The UK government has published its Energy Trends data 2018, which provides an insight into the changing trends in UK energy production and consumption. The latest data shows that total energy production has increased for three consecutive years, albeit with a modest increase in 2017 of 0.4%. (more…)
Under new regulations for commercial landlords, properties that require an Energy Performance Certificate (EPC) must obtain a minimum efficiency rating of an E before they can be let.
An EPC provides information on how energy efficient a building is by giving it a rating of A (very efficient) to G (inefficient). This rating system helps tenants to ascertain how much it will cost to heat and light the building, as well as an indication of the level of carbon emissions. The certificate also suggests ways that a more efficient rating could be achieved.
The minimum energy efficiency standards (MEES) come into force in April 2018, from which time landlords cannot grant a new tenancy agreement or renew an agreement if a commercial rented property has an EPC rating of F or G. From April 2023, landlords must not continue to let a commercial property under an existing agreement if it does not meet the minimum energy efficiency criteria. BEIS has issued full guidance on the requirements and possible exemptions under the legislation.

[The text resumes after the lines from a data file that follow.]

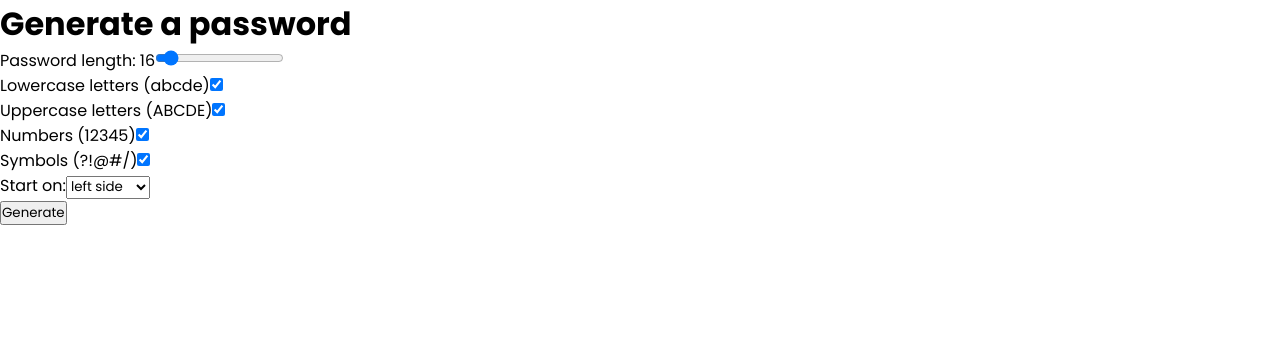
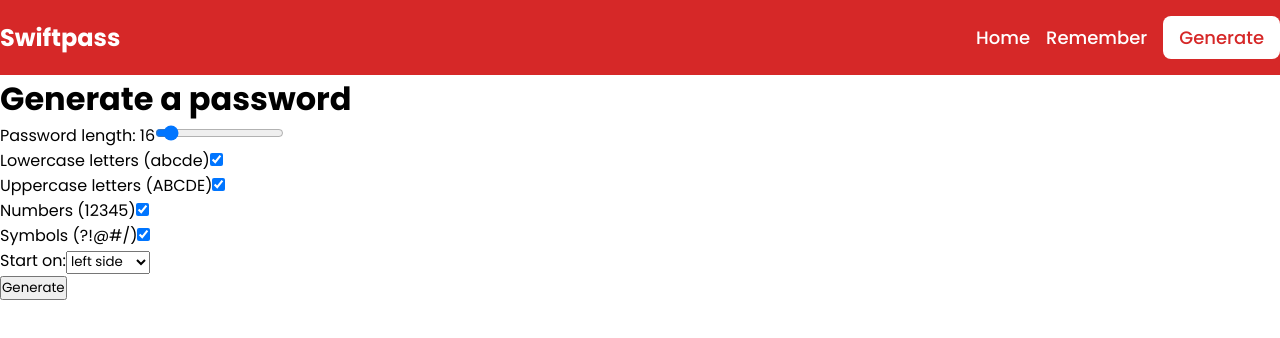
Before and after one commit to hynekfisera/swiftpass, a Next.js app: page /generate in a window 1280 px wide. Shown: the top 338 px of the page. Built offline with nearby package versions, Linux system fonts and the light colour scheme.

Commit message:
Header component

```diff
--- /dev/null
+++ b/components/Header.js
@@ -0,0 +1,29 @@
+import React from "react";
+import Link from "next/link";
+
+export default function Header() {
+  return (
+    <header>
+      <div className="container">
+        <span>Swiftpass</span>
+        <ul>
+          <li>
+            <Link href="/">
+              <a>Home</a>
+            </Link>
+          </li>
+          <li>
+            <Link href="/remember">
+              <a>Remember</a>
+            </Link>
+          </li>
+          <li>
+            <Link href="/generate">
+              <a>Generate</a>
+            </Link>
+          </li>
+        </ul>
+      </div>
+    </header>
+  );
+}
--- a/pages/_document.js
+++ b/pages/_document.js
@@ -1,4 +1,5 @@
 import Document, { Html, Head, Main, NextScript } from "next/document";
+import Header from "../components/Header";
 
 class MyDocument extends Document {
   static async getInitialProps(ctx) {
@@ -16,6 +17,7 @@ class MyDocument extends Document {
           <link href="https://fonts.googleapis.com/css2?family=Poppins:ital,wght@0,100;0,200;0,300;0,400;0,500;0,600;0,700;0,800;0,900;1,100;1,200;1,300;1,400;1,500;1,600;1,700;1,800;1,900&display=swap" rel="stylesheet" />
         </Head>
         <body>
+          <Header />
           <Main />
           <NextScript />
         </body>
--- /dev/null
+++ b/styles/_Header.scss
@@ -0,0 +1,44 @@
+header {
+  padding: 1rem 0;
+  background: $primary;
+  color: white;
+
+  span {
+    font-size: 24px;
+    font-weight: 700;
+  }
+
+  .container {
+    display: flex;
+    align-items: center;
+    justify-content: space-between;
+
+    ul {
+      list-style: none;
+
+      li {
+        display: inline-block;
+        margin-left: 1rem;
+        font-size: 18px;
+        font-weight: 500;
+        transition: all 0.2s ease;
+
+        &:hover {
+          color: #eee;
+        }
+      }
+
+      li:last-child {
+        padding: 8px 16px;
+        border-radius: 8px;
+        background-color: white;
+        color: $primary;
+        transition: all 0.2s ease;
+
+        &:hover {
+          background-color: #eee;
+        }
+      }
+    }
+  }
+}
--- a/styles/styles.scss
+++ b/styles/styles.scss
@@ -12,4 +12,6 @@ a {
   text-decoration: none;
 }
 
+@import "./Header";
+
 @import "./generate";
```
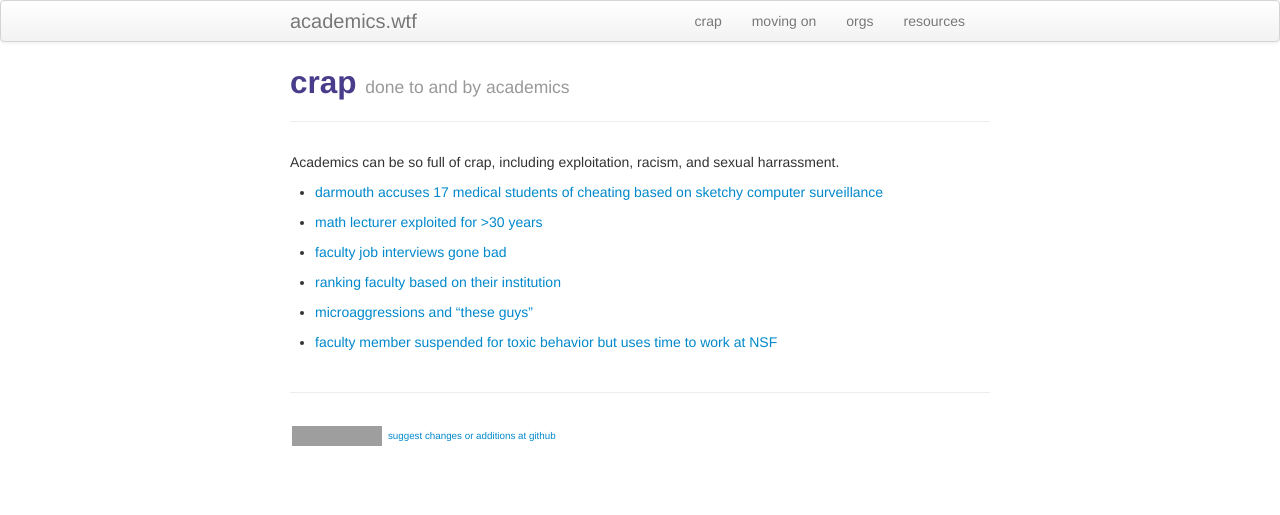
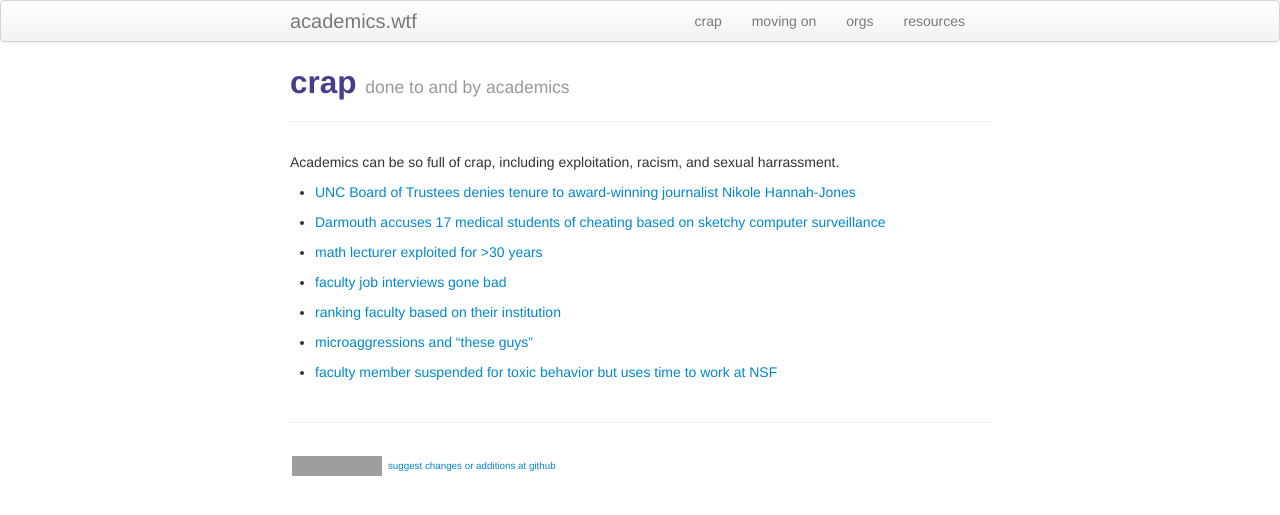
Before and after one commit to kbroman/academics.wtf, a Jekyll site: the page built from crap.md, in a window 1280 px wide. Shown: the top 515 px of the page. Built offline with Jekyll 4.4.1, drawn with Linux system fonts in a browser that asks for light colours; grey boxes are pictures that could not be loaded.

Commit message:
crap.md: Nikole Hannah-Jones

```diff
--- a/crap.md
+++ b/crap.md
@@ -8,7 +8,10 @@ description: crap done to and by academics
 Academics can be so full of crap, including exploitation, racism, and
 sexual harrassment.
 
-- [darmouth accuses 17 medical students of cheating based on sketchy
+- [UNC Board of Trustees denies tenure to award-winning journalist
+  Nikole Hannah-Jones](https://www.nytimes.com/2021/05/19/business/media/nikole-hannah-jones-unc.html)
+
+- [Darmouth accuses 17 medical students of cheating based on sketchy
   computer surveillance](https://www.nytimes.com/2021/05/09/technology/dartmouth-geisel-medical-cheating.html)
 
 - [math lecturer exploited for >30 years](http://kbroman.org/blog/2021/05/06/wtf-uw-1/)
```
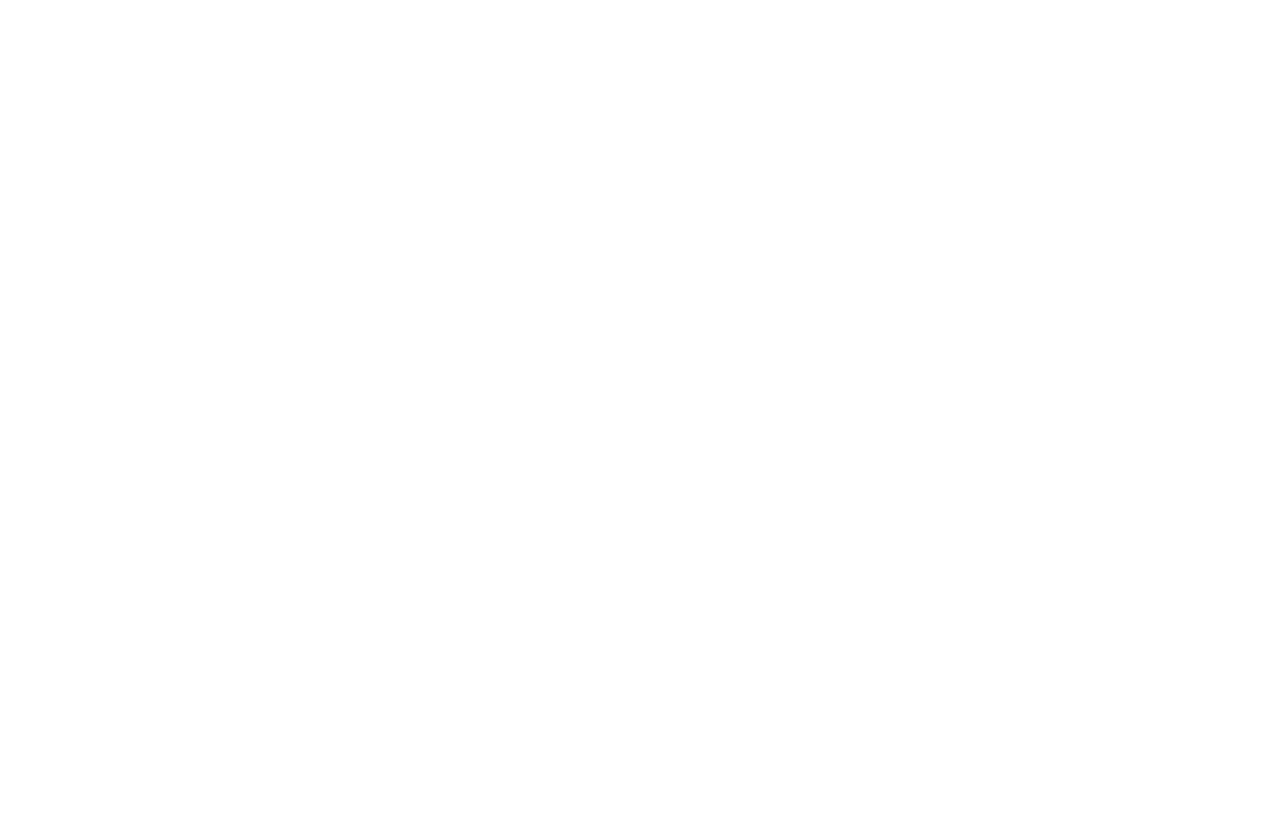
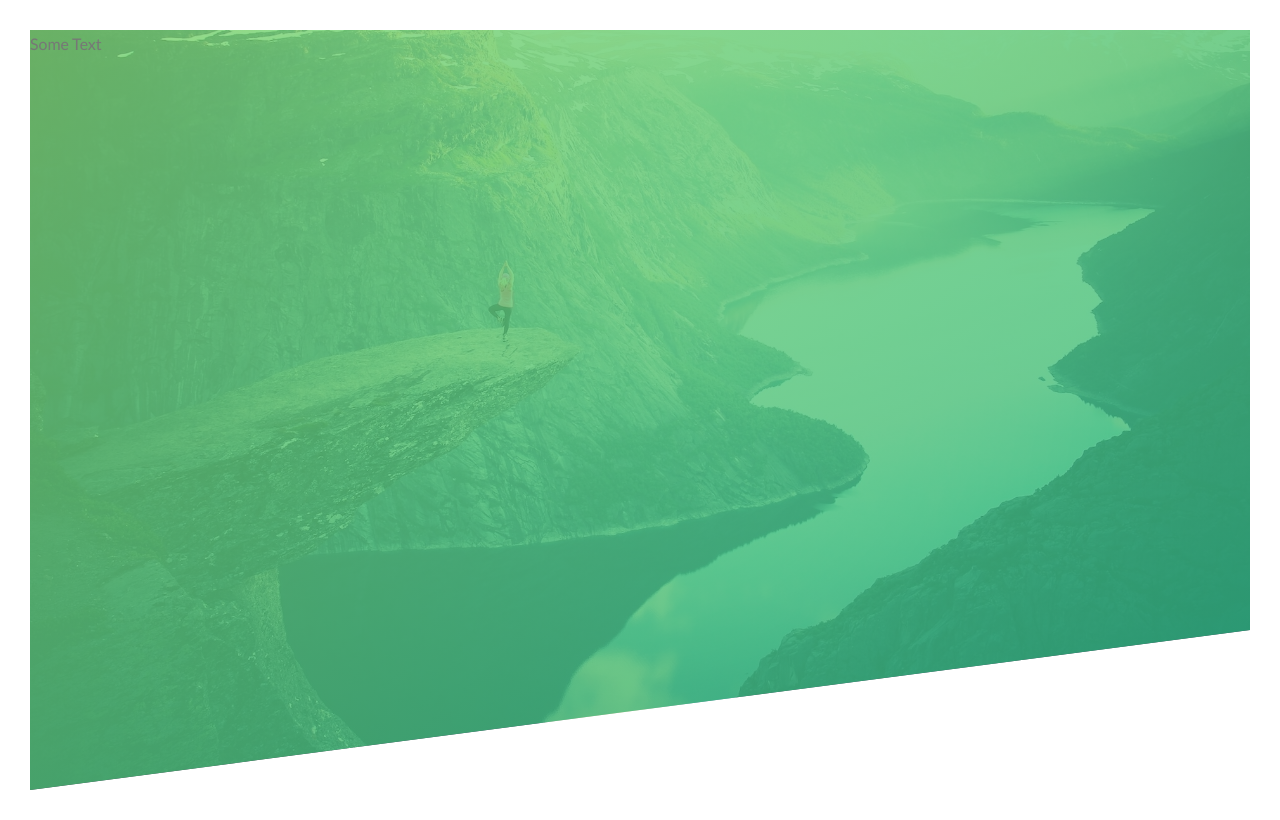
Before and after one commit to mlmcgeenc/advanced-css-course, a plain HTML site: page Natours/starter/index.html in a window 1280 px wide. Drawn offline with Linux system fonts and the light colour scheme; files that its build step writes are made by us from their sources.

Commit message:
add page header with image background and color overlay

```diff
--- a/Natours/starter/css/style.css
+++ b/Natours/starter/css/style.css
@@ -6,3 +6,38 @@ Medium green: #55c57a
 Dark green: #28b485
 
 */
+
+* {
+	margin: 0;
+	padding: 0;
+	box-sizing: border-box;
+}
+
+body {
+	font-family: "Lato", sans-serif;
+	font-weight: 400;
+	font-size: 16px;
+	line-height: 1.7;
+	color: #777;
+  padding: 30px;
+}
+
+.test {
+	border: 1px solid magenta;
+	background-color: rgb(255, 0, 255, 0.25);
+}
+
+.header {
+	height: 95vh;
+	background-image: linear-gradient(
+			to right bottom,
+			rgba(126, 213, 111, 0.8),
+			rgb(40, 180, 133, 0.8)
+		),
+		url(../img/hero.jpg);
+	background-size: cover;
+	background-position: top;
+
+  clip-path: polygon(0 0, 100% 0, 100% 75vh, 0 100%)
+  /* clip-path: polygon(50% 0, 50% 0, 100% 100%, 0 100%) */
+}
--- a/Natours/starter/index.html
+++ b/Natours/starter/index.html
@@ -13,7 +13,9 @@
         <title>Natours | Exciting tours for adventurous people</title>
     </head>
     <body>
-
+        <header class="header">
+          Some Text
+        </header>
 
     </body>
 </html>
```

In the Chancellor’s budget this month, it was announced that the CRC Energy Efficiency Scheme (CRC) will be abolished from 2019 and in order to recoup the Treasury’s lost revenue, the Climate Change Levy (CCL) would rise from April 2019. The Treasury sees CCL as a single tax to incentivise energy efficiency in business.
In addition, the difference in CCL rates between electricity and gas is currently at an electricity to gas ratio of 2.9:1 and this will be adjusted to reflect the fuel mix used in electricity generation, adjusting the electricity to gas ratio to 2.5:1.